• _What the task asks_
Repeat the records below verbatim, and do not copy their pictures.

• _Data for review_
______

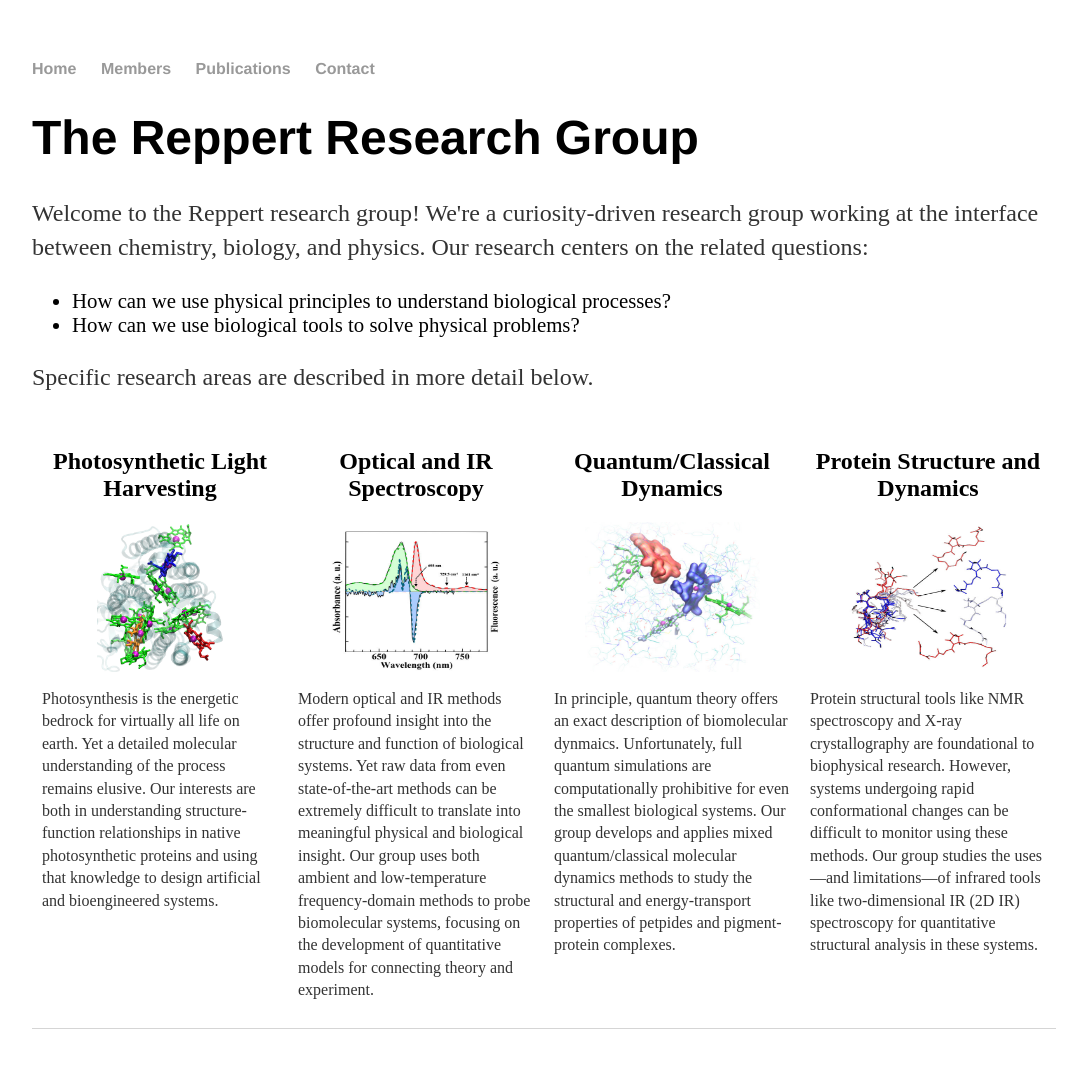
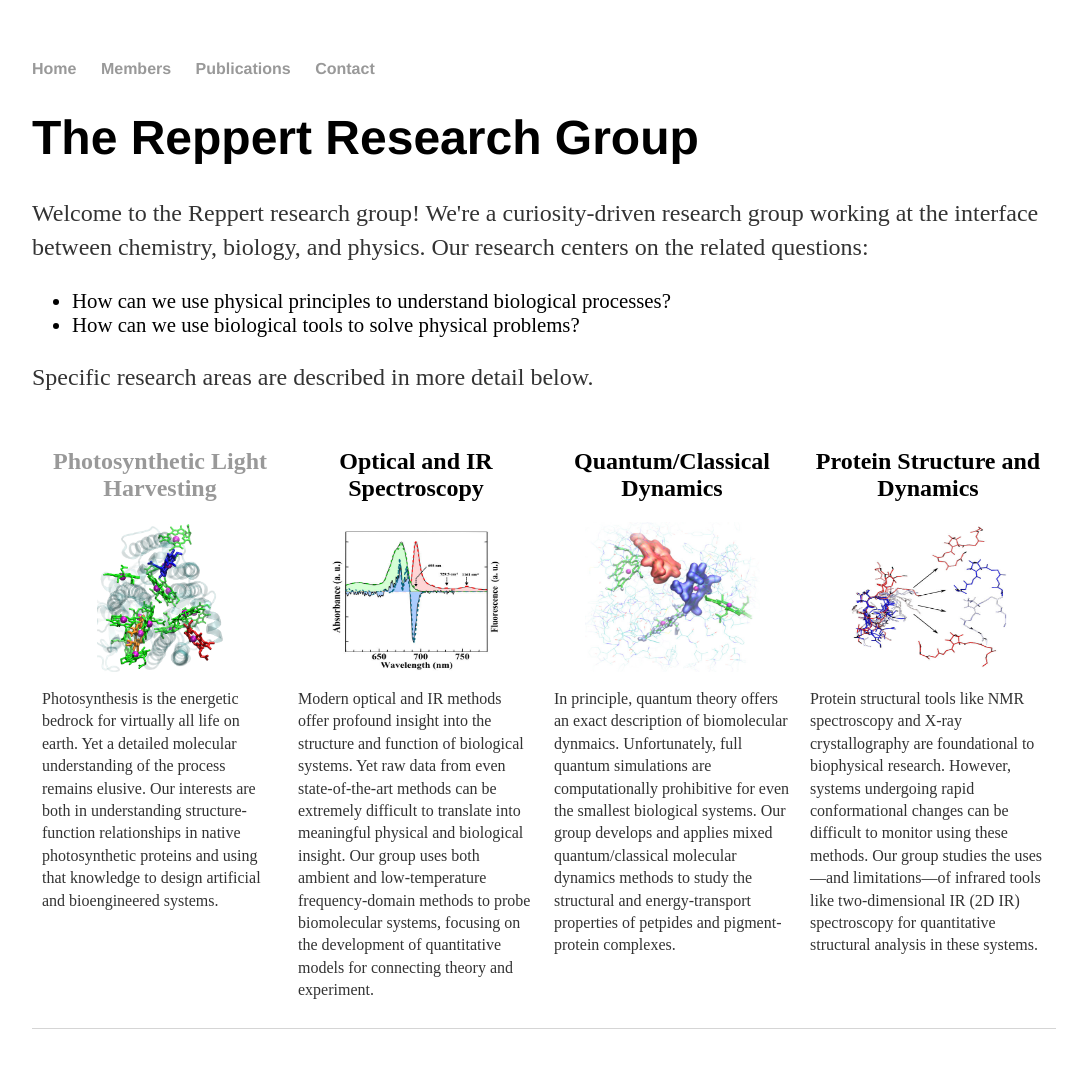
Before and after one commit to mreppert/mreppert.github.io, a Jekyll site: the page built from index.html, in a window 1280 px wide. Shown: the whole page, without its empty margins (96-1169 px from the left). Built offline with Jekyll 4.4.1, drawn with Linux system fonts in a browser that asks for light colours.

Commit message:
Update index.html

```diff
--- a/index.html
+++ b/index.html
@@ -51,7 +51,7 @@
 
 <div class="row">
 	<div class="column">
-		<h2 style="text-align:center;"}>Photosynthetic Light Harvesting</h2>
+		<a href="/publications/photosynthesis"><h2 style="text-align:center;"}>Photosynthetic Light Harvesting</h2></a>
 		<img src="/cp47_stromal_mutants.jpg" width="127" height="150">
 	  	<p style="text-align:left; font-size:100%;"}>Photosynthesis is the energetic bedrock for virtually all life on earth. Yet a detailed molecular understanding of the process remains elusive. Our interests are both in understanding structure-function relationships in native photosynthetic proteins and using that knowledge to design artificial and bioengineered systems.</p>
 	</div>
```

______

• _Worked solution_
Before and after one commit to mreppert/mreppert.github.io, a Jekyll site: the page built from index.html, in a window 1280 px wide. Shown: the whole page, without its empty margins (96-1169 px from the left). Built offline with Jekyll 4.4.1, drawn with Linux system fonts in a browser that asks for light colours.

Commit message:
Update index.html

```diff
--- a/index.html
+++ b/index.html
@@ -51,7 +51,7 @@
 
 <div class="row">
 	<div class="column">
-		<h2 style="text-align:center;"}>Photosynthetic Light Harvesting</h2>
+		<a href="/publications/photosynthesis"><h2 style="text-align:center;"}>Photosynthetic Light Harvesting</h2></a>
 		<img src="/cp47_stromal_mutants.jpg" width="127" height="150">
 	  	<p style="text-align:left; font-size:100%;"}>Photosynthesis is the energetic bedrock for virtually all life on earth. Yet a detailed molecular understanding of the process remains elusive. Our interests are both in understanding structure-function relationships in native photosynthetic proteins and using that knowledge to design artificial and bioengineered systems.</p>
 	</div>
```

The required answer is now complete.